Essential Oils

Breathe in their natural fragrances... and chill!

Essential oils are nature’s stress busters. Why do they work so well? Basically, the fragrance molecules have a direct effect on the areas of the brain that control feelings of stress and anxiety. When foliage or flowers are distilled into the more potent essential oils, the scent can help to relieve low-level, stress symptoms and more. However, the fragrant plants themselves can offer a milder effect-- simply by pressing the leaves between your fingers... just another reason to enjoy live plants at home and at the office.

 

Lavender (Lavandula augustifolia): This fragrant type of lavender is steam distilled into an essential oil from the flowering tops of the Lavender plant. Lavender is cherished around the world for a clean, herbal scent that provides calm and tranquility.

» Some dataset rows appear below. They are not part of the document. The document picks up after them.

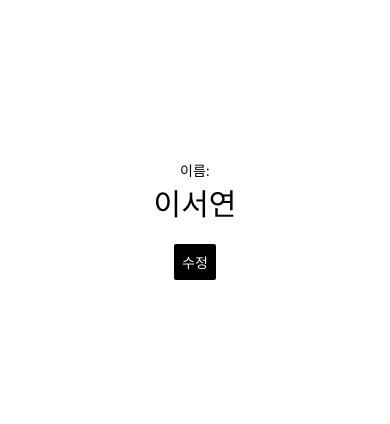
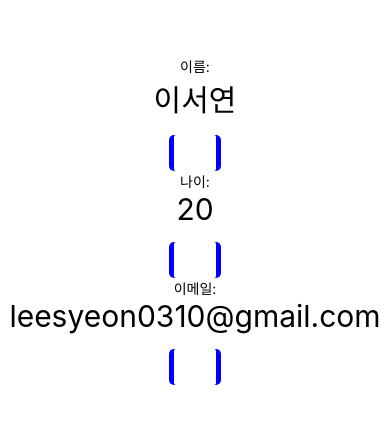
Before and after one commit to stronggirlSY/study2, a React Native app: screen / in a window 390 px wide. Shown: the part 202-626 px from the top of the page. Built offline with nearby package versions, Linux system fonts and the light colour scheme.

Commit message:
1단계와ㄴ성!!!!!!!!!

```diff
--- a/App.js
+++ b/App.js
@@ -4,11 +4,14 @@ import {StyleSheet, Text, View, Button, TextInput} from 'react-native';
 const App =() => {
 
   const [Namepressed, setNamePressed] = useState(false);
+  const [Agepressed,setAgePressed] = useState(false);
+  const [Emailpressed,setEmailPressed] = useState(false);
   const [name, setName] = useState('이서연');
   const [age, setAge] = useState('20');
   const [email, setEmail] = useState('leesyeon0310@gmail.com');
   const [isnameEditing, setIsNameEditing] = useState(false);
   const [isageEditing, setIsageEditing] = useState(false);
+  const [isEmailEditing,setIsEmailEditing] = useState(false);
 
 
   const handleNamePress = () => {
@@ -22,6 +25,35 @@ const App =() => {
     handleNamePress();
     handleNameEditToggle();
   };
+// 이름정의
+
+  const handleAgePress = () => {
+    setAgePressed(!Agepressed);
+  };
+
+  const handleAgeEditToggle = () => {
+    setIsageEditing(!isageEditing);
+  };
+
+  const handleAgeButtonPress = () => {
+    handleAgePress();
+    handleAgeEditToggle();
+  };
+
+// 나이정의
+
+const handleEmailPress = () => {
+  setEmailPressed(!Emailpressed);
+};
+
+const handleEmailEditToggle = () => {
+  setIsEmailEditing(!isEmailEditing);
+};
+
+const handleEmailButtonPress = () => {
+  handleEmailPress();
+  handleEmailEditToggle();
+};
 
   return (
 
@@ -29,8 +61,8 @@ const App =() => {
     <View style={styles.container}>
 
       <Text>이름:</Text>
-      {isnameEditing ? (
-      <TextInput
+      {isnameEditing ?
+       (<TextInput
       style={styles.input}
       placeholder="이름을 입력하세요"
       value={name}
@@ -42,9 +74,49 @@ const App =() => {
 
       <View style={styles.buttonContainer}>
         <Button
-        color= "#000000"
+        color= "#ffffff"
         title={Namepressed ? '저장' : '수정'}
         onPress={handleNameButtonPress}
+         />
+      </View>
+
+      <Text>나이:</Text>
+      {isageEditing ?
+       (<TextInput
+      style={styles.input}
+      placeholder="나이를 입력하세요"
+      value={age}
+      onChangeText={setAge}
+      onSubmitEditing={handleAgeEditToggle}/>
+      ) : (
+        <Text style={styles.text}>{age}</Text>
+      )}
+
+      <View style={styles.buttonContainer}>
+        <Button
+        color= "#ffffff"
+        title={Agepressed ? '저장' : '수정'}
+        onPress={handleAgeButtonPress}
+         />
+      </View>
+
+      <Text>이메일:</Text>
+      {isEmailEditing ?
+       (<TextInput
+      style={styles.input}
+      placeholder="이메일을 입력하세요"
+      value={email}
+      onChangeText={setEmail}
+      onSubmitEditing={handleEmailEditToggle}/>
+      ) : (
+        <Text style={styles.text}>{email}</Text>
+      )}
+
+      <View style={styles.buttonContainer}>
+        <Button
+        color= "#ffffff"
+        title={Emailpressed ? '저장' : '수정'}
+        onPress={handleEmailButtonPress}
          />
       </View>
     </View>
@@ -61,7 +133,11 @@ const styles = StyleSheet.create({
     fontSize:30,
   },
   buttonContainer: {
-    marginTop: 20
+    marginTop: 15,
+    merginBottum: 10,
+    backgroundColor: "#0000FF",
+    paddingHorizontal: 5,
+    borderRadius:5,
   },
   input: {
     borderWidth:1,
```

Many times, an oil diffuser with a few drops of essential oil of lavender will promote relaxation or sleep. Or, just by touching the soft, grey-green leaves of a lavender plant, the scented oils will be released and offer a bit of calm.

Peppermint (Mentha x piperita): The essential oil found in peppermint has been cherished since ancient times... going as far back as the Egyptians and pyramids. This herb is a perennial favorite because it has so many uses. Enjoy a cup of peppermint tea to soothe nausea. Have a problem with ants or mice indoors? Fill a cheesecloth bag with peppermint leaves or a lay a cotton ball soaked with the essential oil in the pest's pathway. The mice or ants will stay away and you'll enjoy a relaxing and lingering scent in your home. And, the best Mojito cocktail is flavored from the larger, ‘muddled’ (process that releases the oils) leaves of the Mojito Mint--a Cuban mint that has a mild flavor with hints of citrus. Tip: Grow Mojito mint in a container... close to the kitchen or bar!

Rosemary (Rosmarinus officinalis): Rosemary is a popular essential oil that is recognized for its strong, clean scent. The oil is extracted from the flowering tops and it has disinfectant properties to insure good dental health, boost the immune system and supposedly, to increase concentration levels. Rosemary oil is often used by students during exams. The scent creates better study habits by stimulating mental activity. Or, use a mixture of rosemary oil and water as a natural air freshener in the home. The plants are especially beautiful when the delicate, blue flowers are in bloom. Who can resist running a few fingers through its fragrant, gray-green leaves?

Basil (Ocimum basilicum): Basil leaves have an earthy and spicy aroma that can be calming and refreshing, too. Foliage size can vary from large lettuce-like leaves to very small leaves with spicy and citrus-y flavors and scents. It is also known as a sacred plant in India with medicinal, as well as culinary uses. In summer, keep a container filled with the fragrant, green and deep-purple leaves of a variety of basil plants... perfect for snipping for pesto, Thai dishes or simply paired with vine-ripened tomatoes.

Geranium (Pelargonium graveolens): Although you can use any scented geranium to make geranium oil, the most common one used is distilled from the fragrant, rose-scented flower and leaves of the Geranium ‘Old-Fashioned Rose.’ This classic floral scent relieves stress and fatigue and contributes to a general feeling of well being. Instead of using the very potent essential oil, you can also enjoy the more subtle scents of the leaves. Look for your favorite fragrances: lime, lemon, citrus, apple, peppermint, apricot, chocolate mint, cinnamon, pineapple and many others. These scented geraniums have small ornamental leaves with ruffles and/or variegation. They look so pretty trained into a single stem or topiary. Place them in a sunny kitchen or on a sunny patio table outdoors... but make sure to place them where they can be touched.

 

Note: As with all essential oils, never use them undiluted or in eyes or mucus membranes. Do not take internally unless working with a qualified and expert practitioner. Keep away from children. If applying an essential oil to your skin always perform a small patch test to an insensitive part of the body (after you have properly diluted the oil in water or an appropriate carrier.) —Mountain Rose Herbs